Here is how I responded about student stress and “the wall”:
Yes. I have witnessed this from my experiences as a high school teacher, high school counselor, high school assistant principal, and high school principal.
As youngsters move up to higher grades, less emphasis is placed on learning skills and collaboration and more is placed on competition. We can see this in how teachers ask questions and the emphasis on grades. For example, every time a teacher asks a question and hands are raised to answer, students are competing against each other for the teacher’s attention. This results in student stress. Collaboration, as I show in my book, is a much more effective approach for improving learning.
Also, in the last few decades, emphasis on those factors aimed at self-improvement (as noted by Washington, Jefferson, and Franklin) have rarely been emphasized in meaningful ways. Yes, we may see their platitudes displayed on classroom posters. Generally, though, posters do not teach. Of course there are some exceptions. In the corner of my high school campus was a sign that was there all through my three years: “Achieve the Honorable.” That sign is no longer in front of Hollywood High School.

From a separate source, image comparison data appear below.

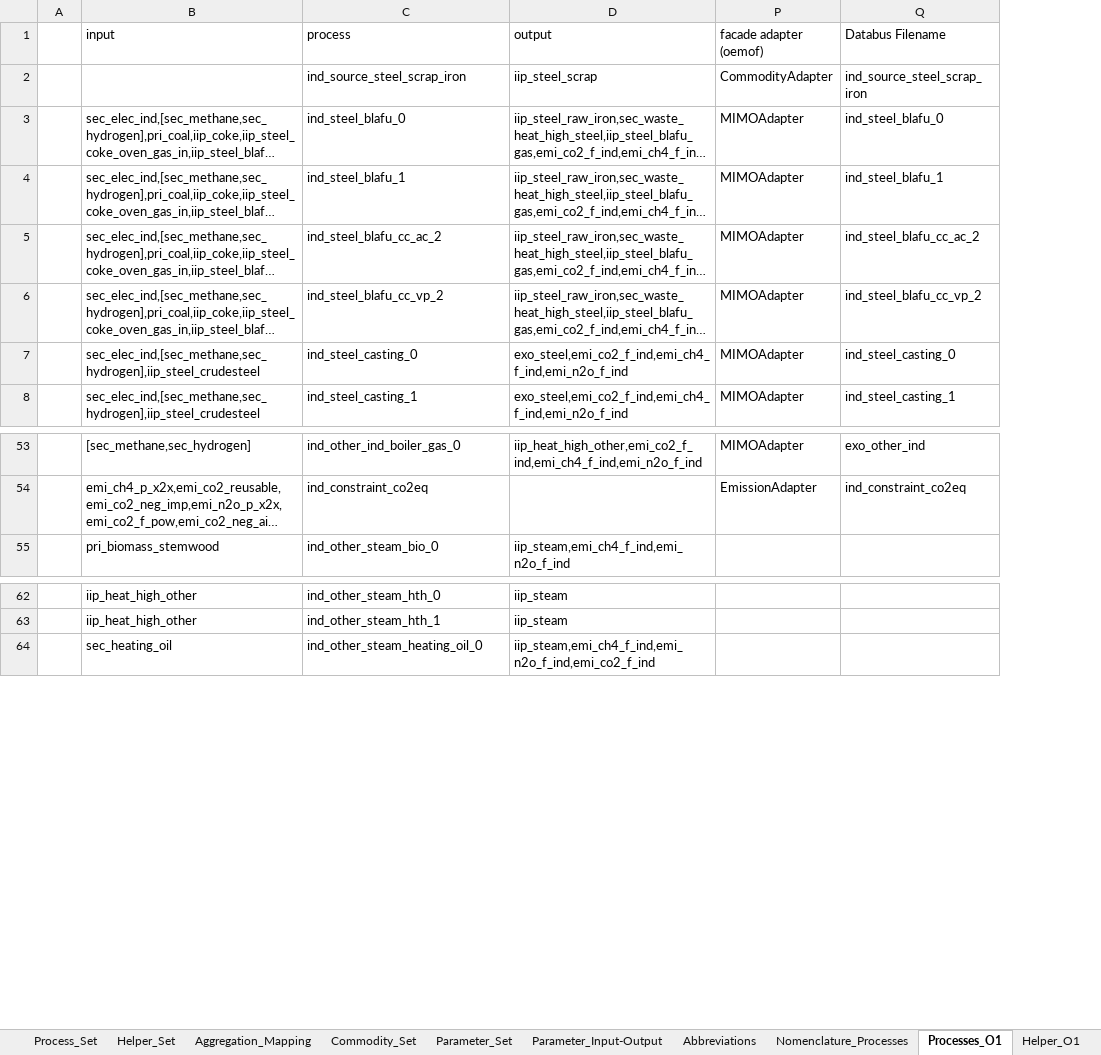
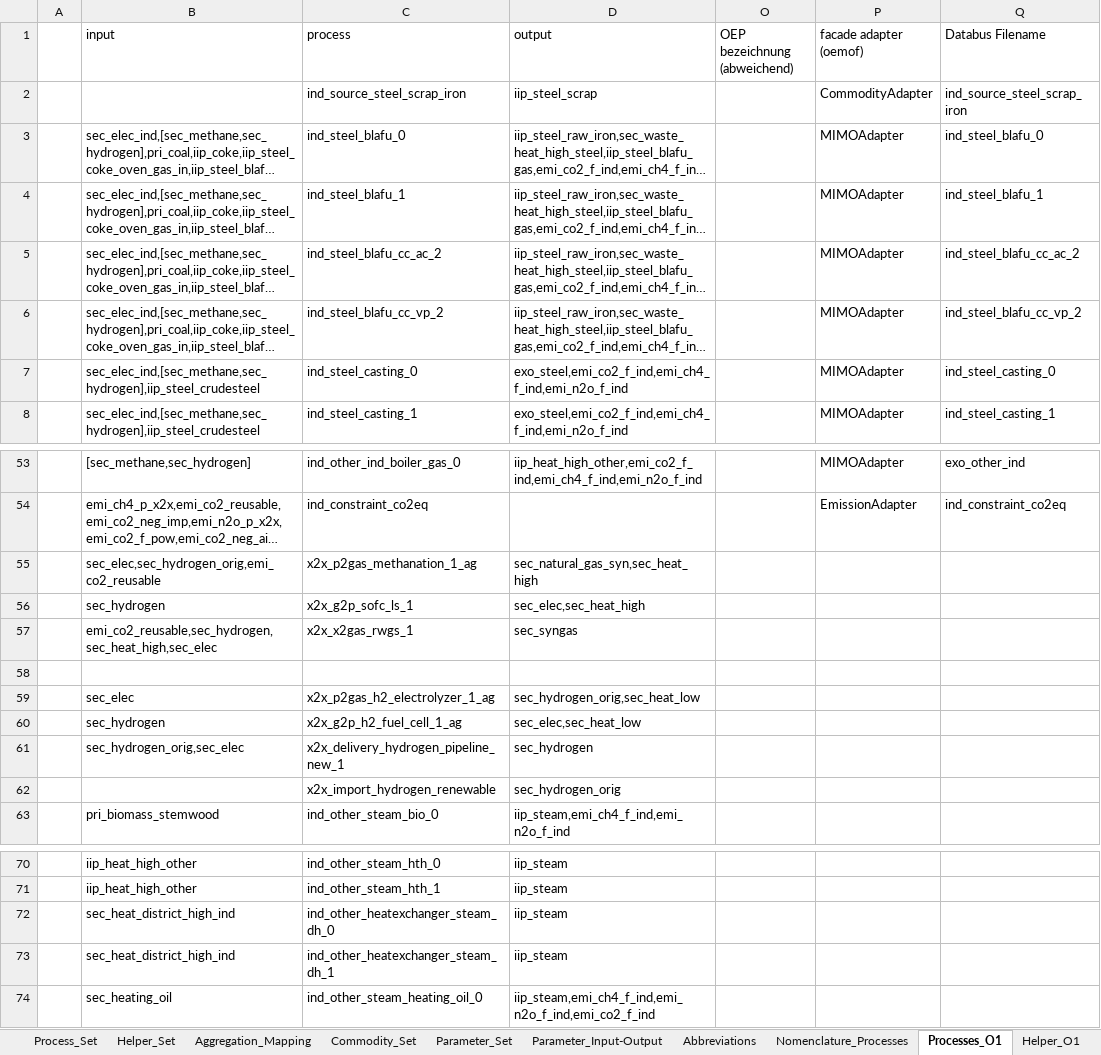
Before and after one commit to sedos-project/data_adapter_times, an Excel workbook: input_data/Modellstruktur.xlsx, sheet Processes_O1, drawn as a sheet; only a part is shown, gaps mark what is left out; long unchanged cells end in …; values as stored, in another font and other column widths than the file's, no cell formats; charts and pictures and conditional formats not drawn; removed rows and columns are numbered as before the commit, all else as after; the diff covers the shown part only; the diff names each change by its address in the sheet, - before the commit and + after, or states it on an @@ line.

```diff
--- a/input_data/Modellstruktur.xlsx (sheet Processes_O1)
+++ b/input_data/Modellstruktur.xlsx (sheet Processes_O1)
-column A, empty
+column A, empty
@@ column O (OEP bezeichnung (abweichend)) unhidden, empty @@
@@ row 160 moved to row 55: sec_elec,sec_hydrogen_orig,emi_co2_reusa… @@
@@ row 161 moved to row 56: sec_hydrogen @@
@@ row 162 moved to row 57: emi_co2_reusable,sec_hydrogen,sec_heat_h… @@
+row 58: (empty)
+row 59:  | sec_elec | x2x_p2gas_h2_electrolyzer_1_ag | sec_hydrogen_orig,sec_heat_low
+row 60:  | sec_hydrogen | x2x_g2p_h2_fuel_cell_1_ag | sec_elec,sec_heat_low
@@ row 108 moved to row 61: sec_hydrogen_orig,sec_elec @@
@@ row 109 moved to row 62: x2x_import_hydrogen_renewable @@
+row 72:  | sec_heat_district_high_ind | ind_other_heatexchanger_steam_dh_0 | iip_steam
+row 73:  | sec_heat_district_high_ind | ind_other_heatexchanger_steam_dh_1 | iip_steam
```
Also changed, not shown: other rows of this sheet, sheet Process_Set, sheet Aggregation_Mapping, sheet Commodity_Set, sheet Helper_Set, sheet Helper_O1, sheet Parameter_Set, other sheet tabs, cell formats, formulas that keep their value, hidden cells, charts or pictures, config_data/SysSettings.xlsx, output_data/vt_DE_ind.xlsx, 2 other files.
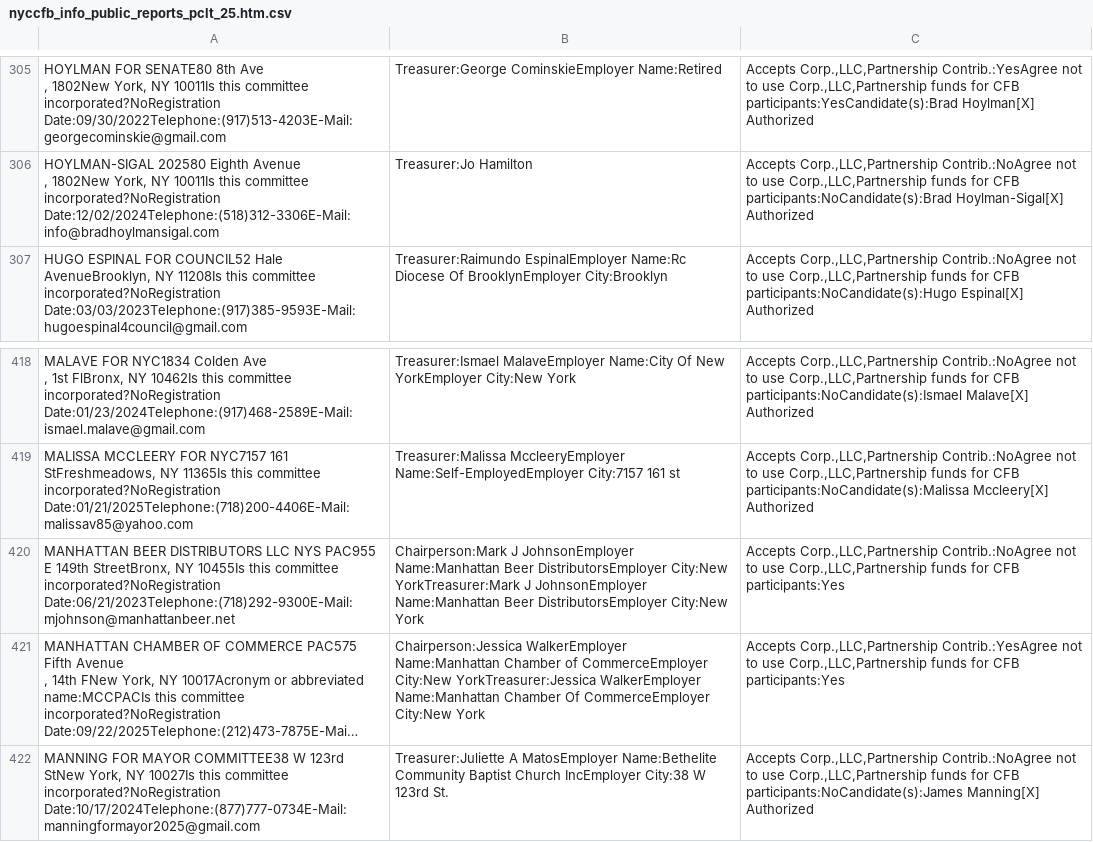
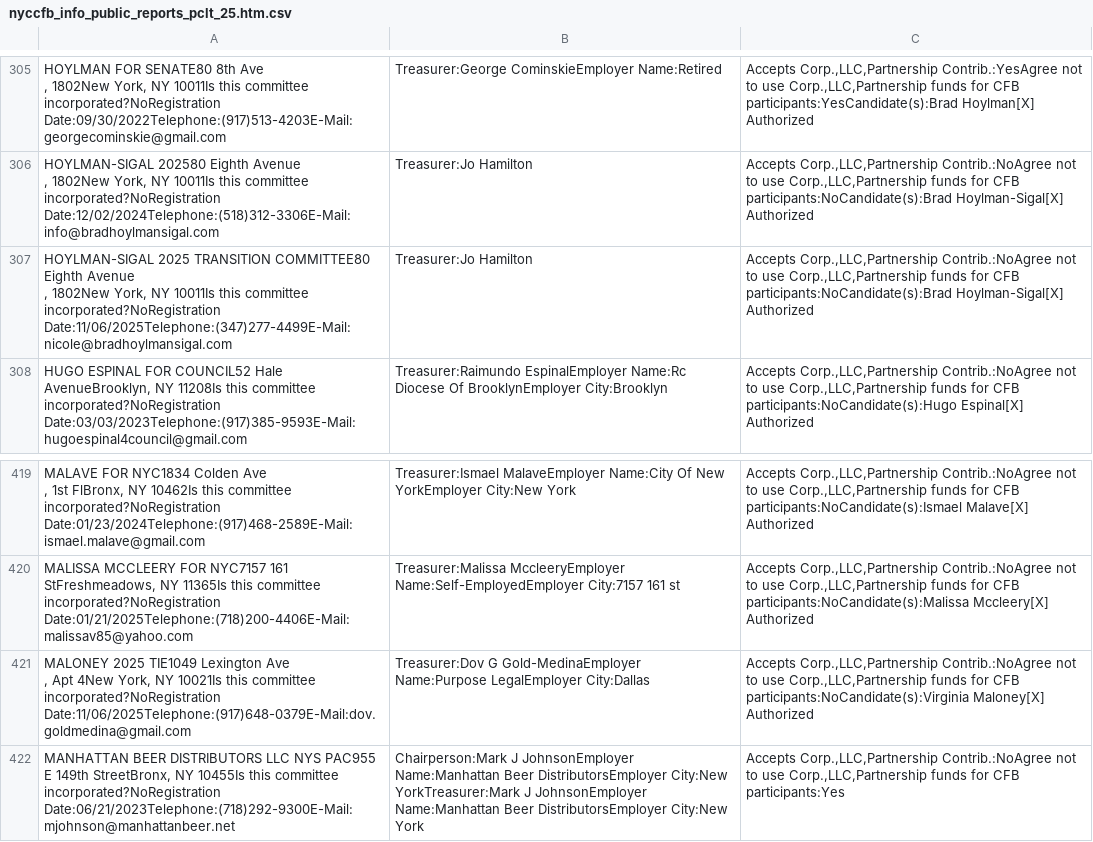
Before and after one commit to fedex1/campaign-tracker, a CSV file: nyccfb_info_public_reports_pclt_25.htm.csv, drawn as a sheet; only a part is shown, gaps mark what is left out; the shorter side is filled out with more unchanged rows; long unchanged cells end in ….

```diff
--- a/nyccfb_info_public_reports_pclt_25.htm.csv
+++ b/nyccfb_info_public_reports_pclt_25.htm.csv
@@ -470,2 +470,4 @@
 ,  1802New York, NY 10011Is this committee incorporated?NoRegistration Date:12/02/2024Telephone:(518)312-3306E-Mail:info@bradhoylmansigal.com",Treasurer:Jo  Hamilton,"Accepts Corp.,LLC,Partnership Contrib.:NoAgree not to use Corp.,LLC,Partnership funds for CFB participants:NoCandidate(s):Brad Hoylman-Sigal[X] Authorized"
+"HOYLMAN-SIGAL 2025 TRANSITION COMMITTEE80  Eighth Avenue
+,  1802New York, NY 10011Is this committee incorporated?NoRegistration Date:11/06/2025Telephone:(347)277-4499E-Mail:nicole@bradhoylmansigal.com",Treasurer:Jo  Hamilton,"Accepts Corp.,LLC,Partnership Contrib.:NoAgree not to use Corp.,LLC,Partnership funds for CFB participants:NoCandidate(s):Brad Hoylman-Sigal[X] Authorized"
 "HUGO ESPINAL FOR COUNCIL52  Hale AvenueBrooklyn, NY 11208Is this committee incorporated?NoRegistration Date:03/03/2023Telephone:(917)385-9593E-Mail:hugoespinal4council@gmail.com",Treasurer:Raimundo  EspinalEmployer Name:Rc Diocese Of BrooklynEmployer City:Brooklyn,"Accepts Corp.,LLC,Partnership Contrib.:NoAgree not to use Corp.,LLC,Partnership funds for CFB participants:NoCandidate(s):Hugo Espinal[X] Authorized"
@@ -646,2 +648,4 @@
 "MALISSA MCCLEERY FOR NYC7157  161 StFreshmeadows, NY 11365Is this committee incorporated?NoRegistration Date:01/21/2025Telephone:(718)200-4406E-Mail:malissav85@yahoo.com",Treasurer:Malissa  MccleeryEmployer Name:Self-EmployedEmployer City:7157 161 st,"Accepts Corp.,LLC,Partnership Contrib.:NoAgree not to use Corp.,LLC,Partnership funds for CFB participants:NoCandidate(s):Malissa Mccleery[X] Authorized"
+"MALONEY 2025 TIE1049  Lexington Ave
+,  Apt 4New York, NY 10021Is this committee incorporated?NoRegistration Date:11/06/2025Telephone:(917)648-0379E-Mail:dov.goldmedina@gmail.com",Treasurer:Dov G Gold-MedinaEmployer Name:Purpose LegalEmployer City:Dallas,"Accepts Corp.,LLC,Partnership Contrib.:NoAgree not to use Corp.,LLC,Partnership funds for CFB participants:NoCandidate(s):Virginia Maloney[X] Authorized"
 "MANHATTAN BEER DISTRIBUTORS LLC NYS PAC955  E 149th StreetBronx, NY 10455Is this committee incorporated?NoRegistration Date:06/21/2023Telephone:(718)292-9300E-Mail:mjohnson@manhattanbeer.net",Chairperson:Mark J JohnsonEmployer Name:Manhattan Beer DistributorsEmployer City:New YorkTreasurer:Mark J JohnsonEmployer Name:Manhattan Beer DistributorsEmployer City:New York,"Accepts Corp.,LLC,Partnership Contrib.:NoAgree not to use Corp.,LLC,Partnership funds for CFB participants:Yes"
```
Also changed, not shown: committees.csv, 1 other file.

Today’s students think they have good character if they help pick up trash and are environmentally aware—even though they may show little respect to their own parents.
The reason that I use “Level D” Democracy in the Levels of Development is that democracy and responsibility (taking initiative to do the right thing) are inseparable.
So, I think that the emphasis on competition to youth who never find themselves in the winner’s circle when they compete and the emphasis on rights over responsibilities are two reasons that we see so much student stress in high school and why students hit the “wall.”
If you’re looking for stress management advice, check out the book Live Without Stress: How to Enjoy the Journey.